How it happened: The 21st February, our Martyr’s Day, is unique in the history of the world in the sense that in no other country have lost lives and suffered for the preservation of the mother tongue. So judging the significance of the language movement, the UNESCO, has considered it a matter of pride to declare the 21st February as the International Mother Language Day.
The Impact in Bangladesh: The impact of this glorious decision is huge in Bangladesh. The political parties and the student community started celebrating the occasion in the streets as soon as the news came to them.
World Languages: There are about 4000 official languages in the world. Bangladesh is the mother tongue of about 22crores of people. English, French, Spanish, Chinese and Arabic are some of the most dominant languages in the world. But, in spite of this, Bengali has come to the top position because through it mow all other languages have assumed their true status.

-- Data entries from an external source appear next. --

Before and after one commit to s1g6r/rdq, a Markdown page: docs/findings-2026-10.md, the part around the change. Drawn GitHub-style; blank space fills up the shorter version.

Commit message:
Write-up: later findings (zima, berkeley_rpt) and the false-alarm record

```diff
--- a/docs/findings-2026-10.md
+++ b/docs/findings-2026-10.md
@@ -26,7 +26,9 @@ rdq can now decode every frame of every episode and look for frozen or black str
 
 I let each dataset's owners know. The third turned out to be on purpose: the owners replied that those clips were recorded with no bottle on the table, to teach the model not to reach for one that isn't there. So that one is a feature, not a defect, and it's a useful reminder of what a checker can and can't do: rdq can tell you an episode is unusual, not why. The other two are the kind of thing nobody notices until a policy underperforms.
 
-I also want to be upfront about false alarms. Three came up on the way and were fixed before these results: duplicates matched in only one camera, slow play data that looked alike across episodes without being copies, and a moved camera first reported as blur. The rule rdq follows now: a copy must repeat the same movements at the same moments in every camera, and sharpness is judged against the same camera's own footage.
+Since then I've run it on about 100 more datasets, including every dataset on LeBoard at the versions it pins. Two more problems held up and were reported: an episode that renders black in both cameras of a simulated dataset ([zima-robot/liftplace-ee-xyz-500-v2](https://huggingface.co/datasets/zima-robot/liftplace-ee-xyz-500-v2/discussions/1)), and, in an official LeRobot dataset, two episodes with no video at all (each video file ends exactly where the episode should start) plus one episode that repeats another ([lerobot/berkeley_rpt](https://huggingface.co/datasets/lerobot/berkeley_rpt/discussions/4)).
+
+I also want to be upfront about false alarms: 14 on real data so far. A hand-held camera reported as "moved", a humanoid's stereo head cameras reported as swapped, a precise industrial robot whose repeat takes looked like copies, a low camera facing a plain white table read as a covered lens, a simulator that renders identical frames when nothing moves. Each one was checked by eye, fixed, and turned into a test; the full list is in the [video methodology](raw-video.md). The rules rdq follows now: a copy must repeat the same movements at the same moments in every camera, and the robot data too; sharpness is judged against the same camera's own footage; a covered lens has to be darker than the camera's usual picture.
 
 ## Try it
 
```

Conclusion: On the International Mother Language Day our vow will be to improve our language so that world. The constructions of sentences and the spelling patterns should be modernized. We should develop multi-lateral schemes to make Bengali a language easy to learn by foreigners.
Introduction: Education is compared to light. It dispels the curse of ignorance. It brings out all round development of the body and mind. Everyone has a right of education. It is his fundamental right.
Mass education: Giving education to the illiterate mass is called mass education. No nation can prosper by keeping her vast majority in the abyss of ignorance. Mass education makes people conscious of their right and duties. It helps them to become good citizens. It makes them patriots. During the British and Pakistani rule no steps were taken in this direction. Now we are a free country. It is now time for us to education our illiterate masses for the overall development of the country. It will be a curse for us if we keep our 80% people in the dark.
Government’s effort: Our government is aware of this national problem. It is making sincere efforts to solve this problem. It has made Primary Education compulsory for children. The Radio and the Television are also making programmes every day for this purpose. Our duties: We should help the government in making the mass literacy programme a success; Night school should be opened in every village on government and private initiative Unemployed educated youths may be engaged for this on giving them a subsistence allowance. The poor students of the night schools should be given reading and writing materials free of cost. They may be given some extra facilities to ensure regular attendance.
Local teachers and students can be used: The government can use the teachers of the local schools. College and madrasah to organize this campaign. Imams of the mosques and the students after their final examinations can be engaged for this. We must remember that this is gigantic task Co-operation from all quarters is essential to make it a success.
Conclusion: Our government has given top priority to education. It has allocated a huge amount for education in the national budget. It has also given a greater stress on mass literacy programmes and on compulsory education. We are hopeful that if bold step is taken and the co-operation of all is got from all quarters the curse of illiteracy will in no time be eradicated from Bangladesh.